Task details → Return the entries below in their exact form, leaving the pictures out.

Material for the task →
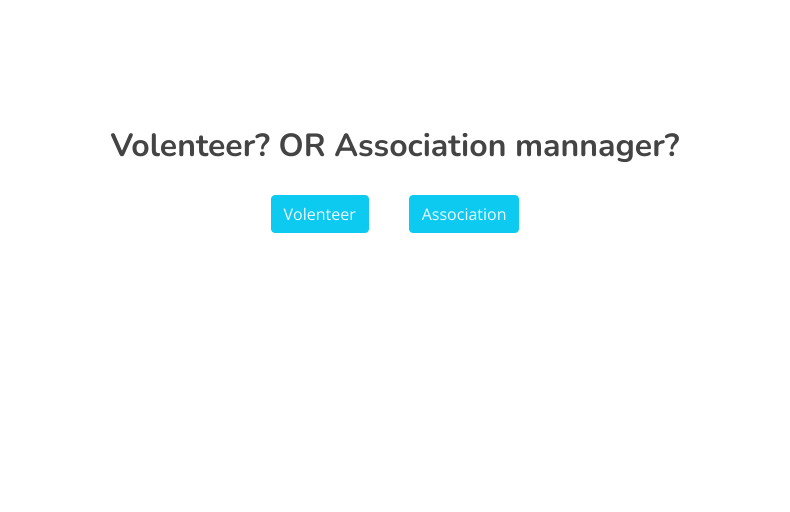
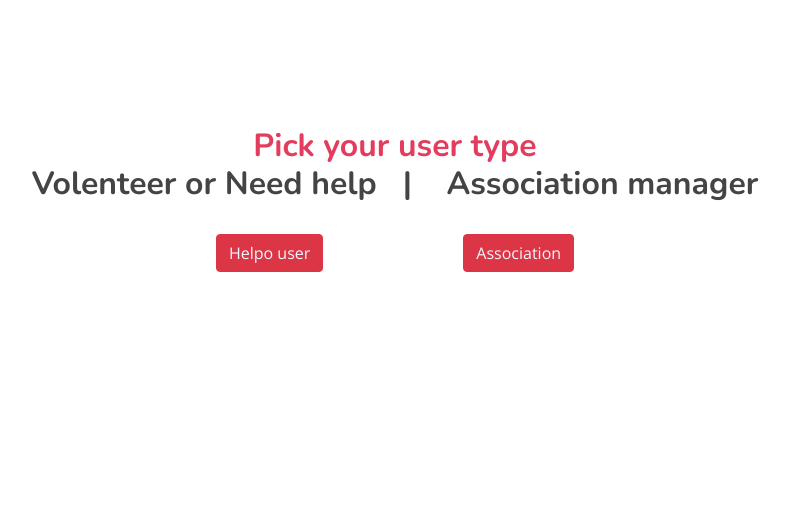
Before and after one commit to Project-Management-SCE/PM2022_TEAM_10, a Django app: page /accounts/pickType in a window 1280 px wide. Shown: the part 83-595 px from the top of the page, without its empty margins (245-1035 px from the left). Run offline with Django 4.2, Linux system fonts and the light colour scheme; some libraries are stand-ins or nearby versions.

Commit message:
Added some FrontEnd changes in sevral forms, and fixed some bugs

```diff
--- a/ProjectManagement/accounts/forms.py
+++ b/ProjectManagement/accounts/forms.py
@@ -9,10 +9,11 @@ class AssociationManagerSignUpform(UserCreationForm):
     phone_number = forms.CharField(required=True)
     association_number = forms.CharField(required=True)
     email = forms.EmailField(max_length=100)
+    high_privacy =forms.BooleanField(required=False)
 
     class Meta(UserCreationForm.Meta):
         model = User
-        fields = ('username', 'first_name', 'last_name', 'email' , 'phone_number', 'association_number')
+        fields = ('username', 'first_name', 'last_name', 'email' , 'phone_number', 'association_number','password1','password2','high_privacy')
 
     @transaction.atomic
     def save(self):
@@ -24,6 +25,7 @@ class AssociationManagerSignUpform(UserCreationForm):
         user.last_name = self.cleaned_data.get('last_name')
         user.email = self.cleaned_data.get('email')
         user.phone_number = self.cleaned_data.get('phone_number')
+        user.high_privacy = self.cleaned_data.get('high_privacy')
         user.save()
 
         assoManager = associationManager.objects.create(user=user)
--- a/ProjectManagement/accounts/templates/registration/HelpoUserSignup.html
+++ b/ProjectManagement/accounts/templates/registration/HelpoUserSignup.html
@@ -13,10 +13,10 @@
 
         <div class="row content" style="display: flex;align-items: center;justify-content: center;" >
             {% load crispy_forms_tags %}
-            <form method = "post">
+            <form method = "post" style="width: 400px; height: 800px;">
                 {%csrf_token%}
                 {{form|crispy}}
-                <button type="submit" class="btn btn-success">Sign Up!</button>
+                <button type="submit" class="btn btn-outline-danger">Sign Up!</button>
             </form>
         </div>
 
--- a/ProjectManagement/accounts/templates/registration/ManagerSignup.html
+++ b/ProjectManagement/accounts/templates/registration/ManagerSignup.html
@@ -15,10 +15,10 @@
 
     <div class="row content" style="display: flex;align-items: center;justify-content: center;" >
       {% load crispy_forms_tags %}
-      <form method = "post">
+      <form method = "post" style="width: 400px; height: 800px;">
         {%csrf_token%}
         {{form|crispy}}
-        <button type="submit" class="btn btn-success">Sign Up!</button>
+        <button type="submit" class="btn btn-outline-danger">Sign Up!</button>
       </form>
     </div>
 
--- a/ProjectManagement/accounts/templates/registration/PickType.html
+++ b/ProjectManagement/accounts/templates/registration/PickType.html
@@ -7,16 +7,16 @@
         <div class="container" style="margin-top: 150px; margin-bottom: 240px;; align-items:center; justify-content:center;">
 
           <div class="section-title">
-            <h3>Volenteer? OR Association mannager?</h3>
+            <h3><span>Pick your user type <br></span>Volenteer or Need help &nbsp; | &nbsp;&nbsp;&nbsp;Association manager</h3>
           </div>
 
           <div class="" style="display: flex;align-items: center;justify-content: center;" >
             {% load crispy_forms_tags %}
             {%csrf_token%}
             {{form|crispy}}
-            <button style="margin-right: 20px;" type="submit" class="btn btn-info"><a style="color: aliceblue;" href="HelpoUserSignup">Volenteer</a></button>
+            <button style="margin-right: 40px;" type="submit" class="btn btn-danger"><a style="color: aliceblue;" href="HelpoUserSignup">Helpo user</a></button>
 
-            <button style="margin-left: 20px;" type="submit" class="btn btn-info"><a style="color: aliceblue;" href="ManagerSignup">Association</a></button>
+            <button style="margin-left: 100px;" type="submit" class="btn btn-danger"><a style="color: aliceblue;" href="ManagerSignup">Association</a></button>
           </div>
 
         </div>
--- a/ProjectManagement/accounts/templates/registration/login.html
+++ b/ProjectManagement/accounts/templates/registration/login.html
@@ -23,7 +23,7 @@
             <form method = "post" class="from-group" style="  width: 300px; height: 200px;">
               {%csrf_token%}
               {{form|crispy}}
-              <button style="margin-top: 10px;" type="submit" class="btn btn-success">Login</button>
+              <button style="margin-top: 10px;" type="submit" class="btn btn-outline-danger">Login</button>
               <p> Don't have an account? <a href="/accounts/pickType">CLICK HERE</a></p>
             </form>
           </div>
--- a/ProjectManagement/accounts/templates/registration/updateAssociationManager.html
+++ b/ProjectManagement/accounts/templates/registration/updateAssociationManager.html
@@ -21,7 +21,7 @@
                         {{u_form|crispy}}       <!--User form-->
                         {{m_form|crispy}}       <!--Association Manager form-->
                     </fieldset>
-                <button type="submit" class="btn btn-success" style="margin-top:10px;">Update!</button>
+                <button type="submit" class="btn btn-outline-danger" style="margin-top:10px;">Update!</button>
                 </form>
         {% else %}
         <div class="section-title">
```
Also changed, not shown: ProjectManagement/db.sqlite3.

Solution to this task →
Before and after one commit to Project-Management-SCE/PM2022_TEAM_10, a Django app: page /accounts/pickType in a window 1280 px wide. Shown: the part 83-595 px from the top of the page, without its empty margins (245-1035 px from the left). Run offline with Django 4.2, Linux system fonts and the light colour scheme; some libraries are stand-ins or nearby versions.

Commit message:
Added some FrontEnd changes in sevral forms, and fixed some bugs

```diff
--- a/ProjectManagement/accounts/forms.py
+++ b/ProjectManagement/accounts/forms.py
@@ -9,10 +9,11 @@ class AssociationManagerSignUpform(UserCreationForm):
     phone_number = forms.CharField(required=True)
     association_number = forms.CharField(required=True)
     email = forms.EmailField(max_length=100)
+    high_privacy =forms.BooleanField(required=False)
 
     class Meta(UserCreationForm.Meta):
         model = User
-        fields = ('username', 'first_name', 'last_name', 'email' , 'phone_number', 'association_number')
+        fields = ('username', 'first_name', 'last_name', 'email' , 'phone_number', 'association_number','password1','password2','high_privacy')
 
     @transaction.atomic
     def save(self):
@@ -24,6 +25,7 @@ class AssociationManagerSignUpform(UserCreationForm):
         user.last_name = self.cleaned_data.get('last_name')
         user.email = self.cleaned_data.get('email')
         user.phone_number = self.cleaned_data.get('phone_number')
+        user.high_privacy = self.cleaned_data.get('high_privacy')
         user.save()
 
         assoManager = associationManager.objects.create(user=user)
--- a/ProjectManagement/accounts/templates/registration/HelpoUserSignup.html
+++ b/ProjectManagement/accounts/templates/registration/HelpoUserSignup.html
@@ -13,10 +13,10 @@
 
         <div class="row content" style="display: flex;align-items: center;justify-content: center;" >
             {% load crispy_forms_tags %}
-            <form method = "post">
+            <form method = "post" style="width: 400px; height: 800px;">
                 {%csrf_token%}
                 {{form|crispy}}
-                <button type="submit" class="btn btn-success">Sign Up!</button>
+                <button type="submit" class="btn btn-outline-danger">Sign Up!</button>
             </form>
         </div>
 
--- a/ProjectManagement/accounts/templates/registration/ManagerSignup.html
+++ b/ProjectManagement/accounts/templates/registration/ManagerSignup.html
@@ -15,10 +15,10 @@
 
     <div class="row content" style="display: flex;align-items: center;justify-content: center;" >
       {% load crispy_forms_tags %}
-      <form method = "post">
+      <form method = "post" style="width: 400px; height: 800px;">
         {%csrf_token%}
         {{form|crispy}}
-        <button type="submit" class="btn btn-success">Sign Up!</button>
+        <button type="submit" class="btn btn-outline-danger">Sign Up!</button>
       </form>
     </div>
 
--- a/ProjectManagement/accounts/templates/registration/PickType.html
+++ b/ProjectManagement/accounts/templates/registration/PickType.html
@@ -7,16 +7,16 @@
         <div class="container" style="margin-top: 150px; margin-bottom: 240px;; align-items:center; justify-content:center;">
 
           <div class="section-title">
-            <h3>Volenteer? OR Association mannager?</h3>
+            <h3><span>Pick your user type <br></span>Volenteer or Need help &nbsp; | &nbsp;&nbsp;&nbsp;Association manager</h3>
           </div>
 
           <div class="" style="display: flex;align-items: center;justify-content: center;" >
             {% load crispy_forms_tags %}
             {%csrf_token%}
             {{form|crispy}}
-            <button style="margin-right: 20px;" type="submit" class="btn btn-info"><a style="color: aliceblue;" href="HelpoUserSignup">Volenteer</a></button>
+            <button style="margin-right: 40px;" type="submit" class="btn btn-danger"><a style="color: aliceblue;" href="HelpoUserSignup">Helpo user</a></button>
 
-            <button style="margin-left: 20px;" type="submit" class="btn btn-info"><a style="color: aliceblue;" href="ManagerSignup">Association</a></button>
+            <button style="margin-left: 100px;" type="submit" class="btn btn-danger"><a style="color: aliceblue;" href="ManagerSignup">Association</a></button>
           </div>
 
         </div>
--- a/ProjectManagement/accounts/templates/registration/login.html
+++ b/ProjectManagement/accounts/templates/registration/login.html
@@ -23,7 +23,7 @@
             <form method = "post" class="from-group" style="  width: 300px; height: 200px;">
               {%csrf_token%}
               {{form|crispy}}
-              <button style="margin-top: 10px;" type="submit" class="btn btn-success">Login</button>
+              <button style="margin-top: 10px;" type="submit" class="btn btn-outline-danger">Login</button>
               <p> Don't have an account? <a href="/accounts/pickType">CLICK HERE</a></p>
             </form>
           </div>
--- a/ProjectManagement/accounts/templates/registration/updateAssociationManager.html
+++ b/ProjectManagement/accounts/templates/registration/updateAssociationManager.html
@@ -21,7 +21,7 @@
                         {{u_form|crispy}}       <!--User form-->
                         {{m_form|crispy}}       <!--Association Manager form-->
                     </fieldset>
-                <button type="submit" class="btn btn-success" style="margin-top:10px;">Update!</button>
+                <button type="submit" class="btn btn-outline-danger" style="margin-top:10px;">Update!</button>
                 </form>
         {% else %}
         <div class="section-title">
```
Also changed, not shown: ProjectManagement/db.sqlite3.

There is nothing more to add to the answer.